**Task item**
Please write out each entry below exactly as it appears.

**Dataset**
= = = =

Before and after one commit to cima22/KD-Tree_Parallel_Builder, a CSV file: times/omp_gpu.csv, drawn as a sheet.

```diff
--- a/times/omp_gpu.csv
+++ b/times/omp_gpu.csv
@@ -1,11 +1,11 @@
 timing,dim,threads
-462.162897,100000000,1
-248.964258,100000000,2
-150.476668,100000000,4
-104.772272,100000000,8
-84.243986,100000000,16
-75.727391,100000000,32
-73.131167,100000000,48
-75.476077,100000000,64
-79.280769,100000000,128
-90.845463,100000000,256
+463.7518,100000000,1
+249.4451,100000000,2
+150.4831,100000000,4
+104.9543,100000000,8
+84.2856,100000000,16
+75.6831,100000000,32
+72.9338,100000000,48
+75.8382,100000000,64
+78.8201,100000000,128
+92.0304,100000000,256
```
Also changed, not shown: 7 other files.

= = = =

**Final answer**
Before and after one commit to cima22/KD-Tree_Parallel_Builder, a CSV file: times/omp_gpu.csv, drawn as a sheet.

```diff
--- a/times/omp_gpu.csv
+++ b/times/omp_gpu.csv
@@ -1,11 +1,11 @@
 timing,dim,threads
-462.162897,100000000,1
-248.964258,100000000,2
-150.476668,100000000,4
-104.772272,100000000,8
-84.243986,100000000,16
-75.727391,100000000,32
-73.131167,100000000,48
-75.476077,100000000,64
-79.280769,100000000,128
-90.845463,100000000,256
+463.7518,100000000,1
+249.4451,100000000,2
+150.4831,100000000,4
+104.9543,100000000,8
+84.2856,100000000,16
+75.6831,100000000,32
+72.9338,100000000,48
+75.8382,100000000,64
+78.8201,100000000,128
+92.0304,100000000,256
```
Also changed, not shown: 7 other files.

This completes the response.